One advantage to moving off campus is the opportunity for outdoor spaces like backyards, porches or patios, but if you’ve grown used to living in the cramped conditions of a dorm room, it can be difficult to figure out how to decorate. If you’re struggling to make the most of the warmer months before your backyard is covered in snow, check out our tips for your home outside of home.
Check out yard sales for furniture
When you’re living on a student’s budget, the prices for patio furniture can seem like an insurmountable burden. If you don’t want to choose between a set of lawn chairs and eating three meals a day, keep an eye out for yard sale ads. With Binghamton’s myriad of flea markets, yard sales and thrift stores, there are many opportunities to shop for used furniture and decorations. When you’re walking around the West Side, look out for signs advertising weekend sales, and make sure to show up with cash and a car with ample trunk space. Cheap doesn’t always mean flimsy — sometimes the oldest furniture pieces are of the best quality.
Build a firepit

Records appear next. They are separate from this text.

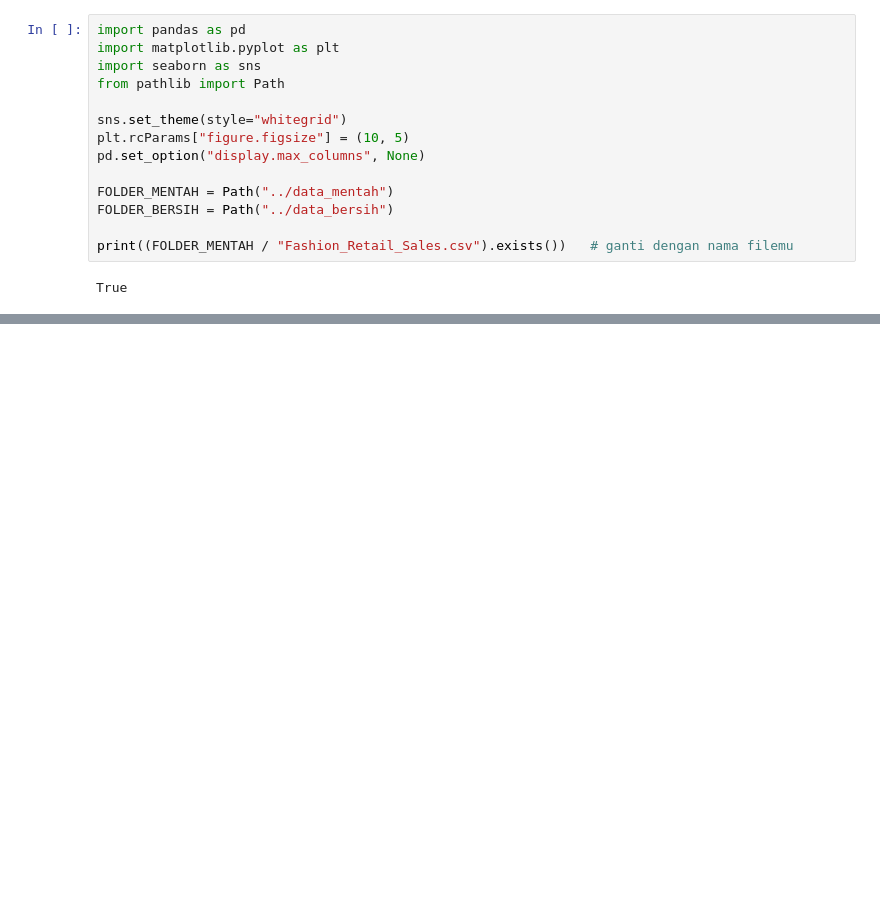
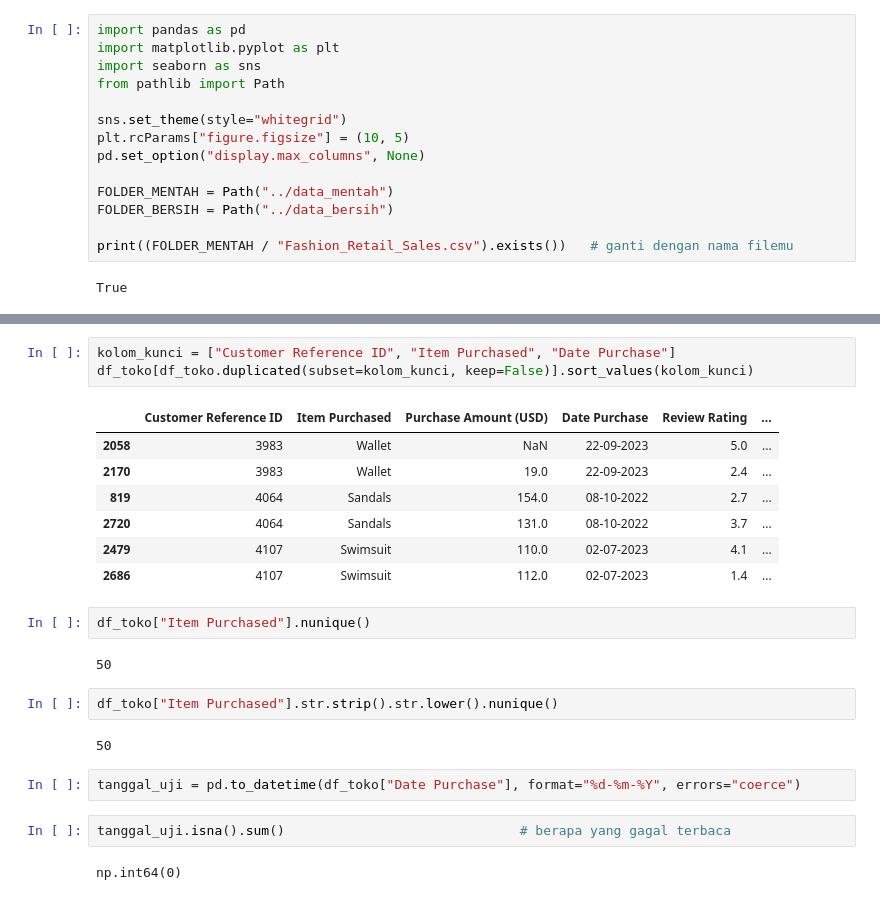
Before and after one commit to sutarozu/fashion-retail-project, a Jupyter notebook: notebook/analisis_penjualan_fashion.ipynb, the cells around one changed output, grey strips where cells are left out. Cells and saved outputs as stored; diff of their text form; blank space fills up the shorter version.

```diff
--- a/notebook/analisis_penjualan_fashion.ipynb
+++ b/notebook/analisis_penjualan_fashion.ipynb
@@ -47,0 +202,25 @@ True
+# %%
+kolom_kunci = ["Customer Reference ID", "Item Purchased", "Date Purchase"]
+df_toko[df_toko.duplicated(subset=kolom_kunci, keep=False)].sort_values(kolom_kunci)
+# %% [output]
+|  | Customer Reference ID | Item Purchased | Purchase Amount (USD) | Date Purchase | Review Rating | ... |
+| 2058 | 3983 | Wallet | NaN | 22-09-2023 | 5.0 | ... |
+| 2170 | 3983 | Wallet | 19.0 | 22-09-2023 | 2.4 | ... |
+| 819 | 4064 | Sandals | 154.0 | 08-10-2022 | 2.7 | ... |
+| 2720 | 4064 | Sandals | 131.0 | 08-10-2022 | 3.7 | ... |
+| 2479 | 4107 | Swimsuit | 110.0 | 02-07-2023 | 4.1 | ... |
+| 2686 | 4107 | Swimsuit | 112.0 | 02-07-2023 | 1.4 | ... |
+# %%
+df_toko["Item Purchased"].nunique()
+# %% [output]
+50
+# %%
+df_toko["Item Purchased"].str.strip().str.lower().nunique()
+# %% [output]
+50
+# %%
+tanggal_uji = pd.to_datetime(df_toko["Date Purchase"], format="%d-%m-%Y", errors="coerce")
+# %%
+tanggal_uji.isna().sum()                              # berapa yang gagal terbaca
+# %% [output]
+np.int64(0)
```
Also changed, not shown: parts of 18 cells of this notebook.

Nothing screams “college” like a group of scruffy, acoustic guitar-wielding undergrads seated around a bonfire. If your backyard is large enough, a firepit is the perfect backyard accessory to welcome chilly fall weather. Before buying a pit or building one yourself, you might want to talk to your landlord and look into New York state’s regulations regarding wildfire safety, which change seasonally based on high-risk periods designated by the Department of Environmental Conservation. March to May is usually a high-risk period, so be especially careful when planning end-of-year get-togethers.
Use pots for gardening
Ornamental and edible plants can spice up your exterior while also spicing up your meal prep rotation. Even if you have a big yard, though, it might not be a good idea to plant vegetable beds outside a home you’re only leasing for a year. If you’re looking to start a garden, use pots. They’re cute, portable and can be fairly cheap if you buy them in fall or winter.
Keep wildlife in mind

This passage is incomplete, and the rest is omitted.